**What you have to do**
Among the lines below, copy each one in which "music" appears.

**Data records**
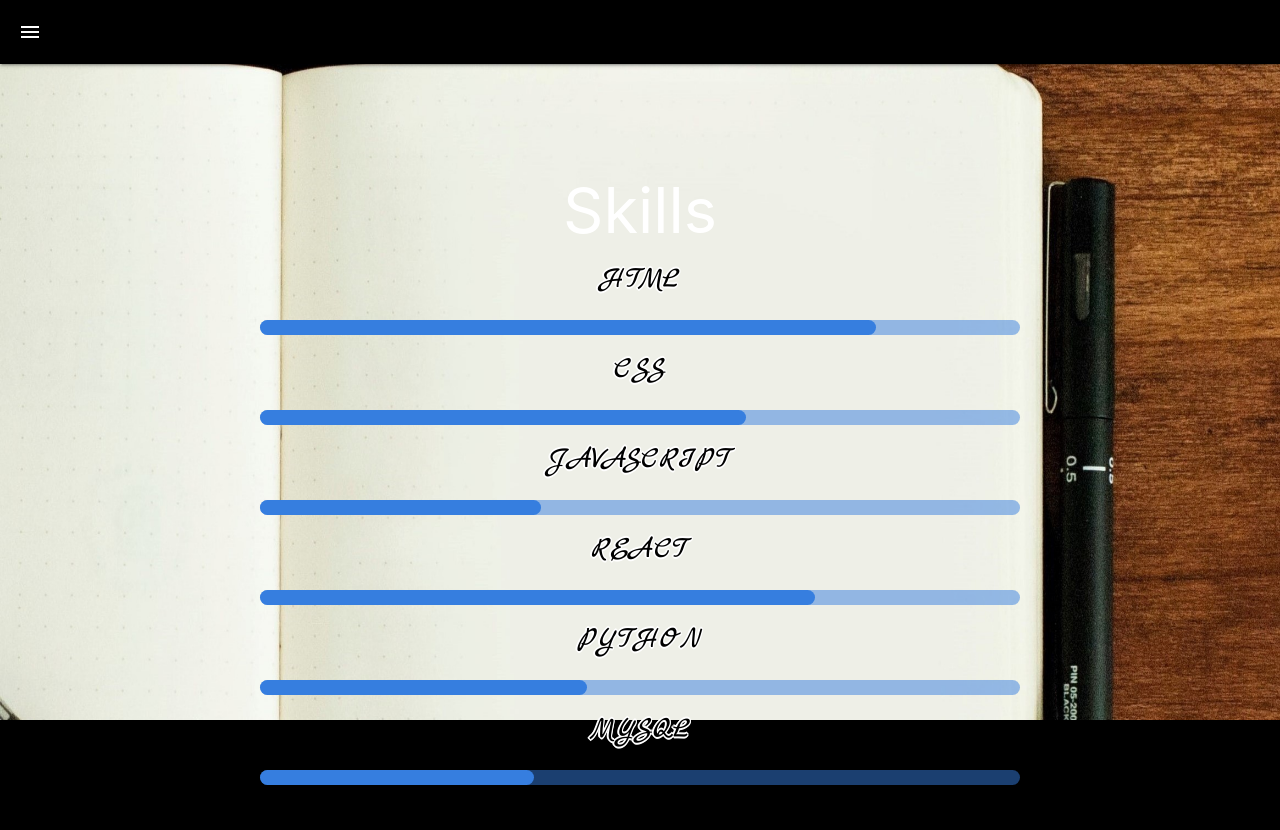
Repository: Ajtheult/portfolio.v3
Page: /skills
The author's editor kept a copy of each file at every save. The page is drawn from the files as they stood at one save, then again after the next save.
The browser window is 1280 px wide. The pictures show the whole page.
Some web fonts or font styles are not loaded; a fallback is used. The project was rebuilt for these pictures with package versions that can differ from the ones it lists, and the page was loaded fresh each time. Also part of the build but not shown: src/components/layout/pages/Home.js, src/components/layout/pages/MyWork.js, src/components/layout/pages/Testimonials.js.

Above is the page before, as saved 2020-07-19 22:04:24.

### public/index.html
<!DOCTYPE html>
<html lang="en">
  <head>
    <meta charset="utf-8" />
    <link rel="icon" href="%PUBLIC_URL%/favicon.ico" />
    <meta name="viewport" content="width=device-width, initial-scale=1" />
    <meta name="theme-color" content="#000000" />
    <meta
      name="description"
      content="Web site created using create-react-app"
    />

    <link rel="manifest" href="%PUBLIC_URL%/manifest.json" />
    <link
      href="https://fonts.googleapis.com/css2?family=Marck+Script&display=swap"
      rel="stylesheet"
    />
    <link
      href="https://fonts.googleapis.com/css2?family=Gruppo&display=swap"
      rel="stylesheet"
    />
    <link rel="manifest" href="%PUBLIC_URL%/manifest.json" />

    <link
      rel="stylesheet"
      href="https://fonts.googleapis.com/icon?family=Material+Icons"
    />

    <link
      rel="stylesheet"
      href="https://use.fontawesome.com/releases/v5.7.2/css/all.css"
      integrity="sha384-fnmOCqbTlWIlj8LyTjo7mOUStjsKC4pOpQbqyi7RrhN7udi9RwhKkMHpvLbHG9Sr"
      crossorigin="anonymous"
    />
    <title>Asaph Franks portfolio</title>
  </head>
  <body>
    <noscript>You need to enable JavaScript to run this app.</noscript>
    <div id="root"></div>
  </body>
</html>

### src/index.js
import React from "react";
import ReactDOM from "react-dom";
import App from "./App";
import "materialize-css/dist/css/materialize.min.css";

ReactDOM.render(
  <React.StrictMode>
    <App />
  </React.StrictMode>,
  document.getElementById("root")
);

### src/App.js
import React from "react";

import { Home } from "./components/layout/pages/Home";
import { Skills } from "./components/layout/pages/Skills";
import { MyWork } from "./components/layout/pages/MyWork";
import { Testimonials } from "./components/layout/pages/Testimonials";
import Navbar from "./components/layout/navbar/Navbar";

import { BrowserRouter as Router, Route, Switch } from "react-router-dom";
import "./App.css";

function App() {
  return (
    <Router>
      <div className="App">
        <Navbar />

        <Switch>
          <Route exact path="/portfolio-v3" component={Home} />
          <Route path="/skills" component={Skills} />
          <Route path="/mywork" component={MyWork} />
          <Route path="/testimonials" component={Testimonials} />
        </Switch>
      </div>
    </Router>
  );
}

export default App;

### src/components/layout/pages/Skills.js
import React from "react";
import "../../../App.css";
import background4 from "../resources/background4.jpg";

export const Skills = () => {
  return (
    <div>
      <div className="bg-color">
        <img src={background4} className="bg" alt="bg" />
      </div>
      <div class="container_properties">
        <h1>Skills</h1>
        <ul>
          <li className="html skills_li skills_text">HTML</li>
          <li className="css skills_li skills_text">CSS</li>
          <li className="js skills_li skills_text">JavaScript</li>
          <li className="react skills_li skills_text">React</li>
          <li className="py skills_li skills_text">Python</li>
          <li className="sql skills_li skills_text">mySQL</li>
        </ul>
      </div>
    </div>
  );
};

### src/components/layout/navbar/Navbar.js
/* eslint-disable no-unused-vars */
import React, { Component } from "react";
import M from "materialize-css/dist/js/materialize.min.js";
import me from "./me.jpg";
import music from "./music.jpg";
import "../../../App.css";
import { Link } from "react-router-dom";

export class Navbar extends Component {
  componentDidMount() {
    document.addEventListener("DOMContentLoaded", function () {
      var elems = document.querySelectorAll(".sidenav");
      var instances = M.Sidenav.init(elems, {});
    });
  }

  render() {
    return (
      <div>
        <nav>
          <div className="nav-wrapper colour">
            <a
              href="#home"
              data-target="slide-out"
              className="sidenav-trigger show-on-large"
            >
              <i className="material-icons">menu</i>
            </a>
          </div>
        </nav>

        <ul id="slide-out" className="sidenav">
          <li>
            <div className="user-view">
              <div className="background">
                <img className="background_img" src={music} alt="img" />
              </div>

              <img className="circle" src={me} alt="img of me" />

              <span className="black-text name move_me">Asaph Franks</span>

              <span className="black-text email  move_me">
                Asaphfranksboi@gmail.com
              </span>
            </div>
            {/* Change font so that the name can be better read */}
          </li>
          <Link to="/portfolio-v3">
            <br />
            <li className="colour_of_nav">Home</li>
          </Link>{" "}
          <br />
          <Link to="/skills">
            <li className="colour_of_nav">Skills</li>
          </Link>
          <br />
          <Link to="/mywork">
            <li className="colour_of_nav">Work</li>
          </Link>
          <br />
          <Link to="/testimonials">
            <li className="colour_of_nav">Testimonials</li>
          </Link>
        </ul>
      </div>
    );
  }
}

export default Navbar;

### src/App.css
.App {
  text-align: center;
}

body {
  background-color: black;
  color: white;
}
.background_img {
  width: 100%;
  height: 100%;
}

.move_me {
  text-align: left;
}

.colour {
  background-color: black;
}

img.bg {
  /* Set rules to fill background */
  min-height: 100%;
  min-width: 1024px;

  /* Set up proportionate scaling */
  width: 100%;
  height: auto;

  /* Set up positioning */
  position: fixed;
  top: 0;
  left: 0;
  z-index: -1;
}

div.admin-bg {
  /* Set up positioning */
  position: fixed;
  top: 0;
  left: 0;
  z-index: -1;
  background-color: black;
}

@media screen and (max-width: 1024px) {
  /* Specific to this particular image */
  img.bg {
    left: 50%;
    margin-left: -512px; /* 50% */
  }
}

.intro_name_top {
  font-family: "Marck Script", cursive;
  font-size: 130px;
  color: black;
  text-shadow: 2px 0 0 #fff, -2px 0 0 #fff, 0 2px 0 #fff, 0 -2px 0 #fff,
    1px 1px #fff, -1px -1px 0 #fff, 1px -1px 0 #fff, -1px 1px 0 #fff;
}
.testimonial_title {
  font-family: "Marck Script", cursive;
  color: black;
  font-size: 80px;
  text-shadow: 2px 0 0 #fff, -2px 0 0 #fff, 0 2px 0 #fff, 0 -2px 0 #fff,
    1px 1px #fff, -1px -1px 0 #fff, 1px -1px 0 #fff, -1px 1px 0 #fff;
}

.intro_name_bottom {
  font-size: 60px;
  color: #000000;
  font-weight: bold;
  text-shadow: 2px 0 0 #fff, -2px 0 0 #fff, 0 2px 0 #fff, 0 -2px 0 #fff,
    1px 1px #fff, -1px -1px 0 #fff, 1px -1px 0 #fff, -1px 1px 0 #fff;
  font-family: "Gruppo", cursive;
}

.logos {
  text-align: left;
  font-size: 30px;
}

.contact-title {
  margin-top: -5px;
  font-family: "Marck Script", cursive;
  font-size: 90px;
  color: black;
  text-shadow: 2px 0 0 #fff, -2px 0 0 #fff, 0 2px 0 #fff, 0 -2px 0 #fff,
    1px 1px #fff, -1px -1px 0 #fff, 1px -1px 0 #fff, -1px 1px 0 #fff;
}

.about-title {
  margin-top: 1px;
  font-family: "Marck Script", cursive;
  font-size: 80px;
  color: black;
  text-shadow: 2px 0 0 #fff, -2px 0 0 #fff, 0 2px 0 #fff, 0 -2px 0 #fff,
    1px 1px #fff, -1px -1px 0 #fff, 1px -1px 0 #fff, -1px 1px 0 #fff;
}

.student_bio {
  margin-top: 2%;
  font-size: 23px;
}

.big_frontend {
  font-size: 40px;
  font-family: "Gruppo", cursive;
}

.move_the_name {
  margin-top: -12px;
  font-size: 20px;
  font-weight: bold;
}

.enlarge_paragraph {
  font-size: 22px;
  font-family: "Times New Roman", Times, serif;
}

.my_info {
  font-size: 30px;
  text-align: left;
  font-family: "Gruppo", cursive;
}

.my_info_2 {
  font-size: 20px;
  text-align: left;
  line-height: 8px;
  font-family: "Times New Roman", Times, serif;
}

.my_info_3 {
  font-size: 25px;
  text-align: left;
  line-height: 8px;
  font-family: "Times New Roman", Times, serif;
}

.black_text {
  color: black;
}

.passion_heading {
  text-align: center;
  font-family: "Marck Script", cursive;
  font-size: 45px;
}

.passion_content {
  font-family: "Gruppo", cursive;
  font-weight: bold;
  line-height: 25px;
}

.margin_on_top {
  margin-top: 1px;
  font-size: 20px;
  font-family: "Marck Script", cursive;
  font-weight: bold;
}

.my_work_desc {
  font-size: 20px;
  font-family: "Times New Roman", Times, serif;
}

.my_work_title {
  font-family: "Gruppo", cursive;
  color: black;
  font-size: 30px;
  text-shadow: 2px 0 0 rgb(0, 0, 0), -2px 0 0 rgb(0, 0, 0), 0 2px 0 #fff,
    0 -2px 0 #fff, 1px 1px #fff, -1px -1px 0 #fff, 1px -1px 0 #fff,
    -1px 1px 0 #fff;
}

.link-size {
  font-size: 40px;
  margin-top: -40px;
  padding: 1%;
  text-align: left;
  margin-left: 60px;
  font-family: "Gruppo", cursive;
  color: blue;
}

.button_margin {
  margin-top: 5px;
}

.work_title {
  font-family: "Marck Script", cursive;
  color: black;
  font-size: 50px;
  text-shadow: 2px 0 0 #fff, -2px 0 0 #fff, 0 2px 0 #fff, 0 -2px 0 #fff,
    1px 1px #fff, -1px -1px 0 #fff, 1px -1px 0 #fff, -1px 1px 0 #fff;
}

.colour_of_nav {
  color: black;
  margin-top: -30px;
}

.style_for_landingpage {
  margin-left: 15.5%;
  margin-top: 6%;
  position: absolute;
  padding: 50px;
  width: 70%;
  transform: "translate(-50%, -50%)";
}

.skills_li {
  position: relative;
  list-style: none;
  margin: 50px 0;
  font-weight: 500;
  text-transform: uppercase;
}

.skills_li:before {
  content: "";
  position: absolute;
  top: calc(100% + 10px);
  left: 0;
  width: 100%;
  height: 15px;
  background-color: rgba(54, 126, 223, 0.5);
  border-radius: 1000px;
}

.skills_li:after {
  content: "";
  position: absolute;
  top: calc(100% + 10px);
  left: 0;
  width: 0;
  height: 15px;
  background-color: rgba(54, 126, 223, 1);
  border-radius: 1000px;
  animation-duration: 0.7s;
  animation-timing-function: ease;
  animation-fill-mode: forwards;
}

.html:after {
  animation-name: html;
}

@keyframes html {
  to {
    width: 81%;
  }
}

.css:after {
  animation-name: css;
}

@keyframes css {
  to {
    width: 64%;
  }
}

.js:after {
  animation-name: js;
}

@keyframes js {
  to {
    width: 37%;
  }
}

.py:after {
  animation-name: py;
}

@keyframes py {
  to {
    width: 43%;
  }
}

.sql:after {
  animation-name: sql;
}

@keyframes sql {
  to {
    width: 36%;
  }
}

.react:after {
  animation-name: react;
}

@keyframes react {
  to {
    width: 73%;
  }
}

.skills_text {
  font-family: "Marck Script", cursive;
  color: black;
  font-size: 30px;
  text-shadow: 1px 0 0 #fff, -2px 0 0 #fff, 0 2px 0 #fff, 0 -2px 0 #fff,
    1px 1px #fff, -1px -1px 0 #fff, 1px -1px 0 #fff, -1px 1px 0 #fff;
  margin-top: -20px;
}

.container_properties {
  width: 800px;
  margin: 50px auto 0;
  padding: 20px;
  line-height: 60px;
}

After the next save:
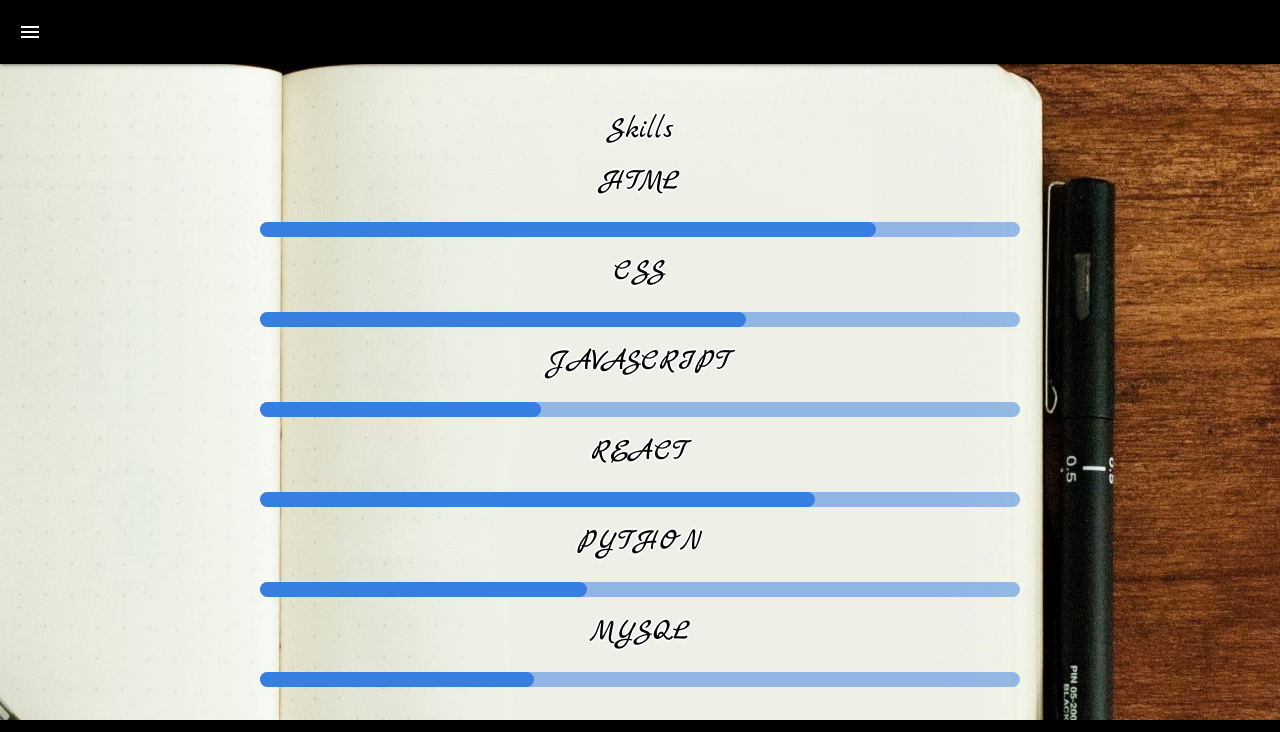
Saved 22 s later.
--- a/src/components/layout/pages/Skills.js
+++ b/src/components/layout/pages/Skills.js
@@ -9,7 +9,7 @@ export const Skills = () => {
         <img src={background4} className="bg" alt="bg" />
       </div>
       <div class="container_properties">
-        <h1>Skills</h1>
+        <h1 className="skills_text">Skills</h1>
         <ul>
           <li className="html skills_li skills_text">HTML</li>
           <li className="css skills_li skills_text">CSS</li>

**Result for this exercise**
import music from "./music.jpg";
                <img className="background_img" src={music} alt="img" />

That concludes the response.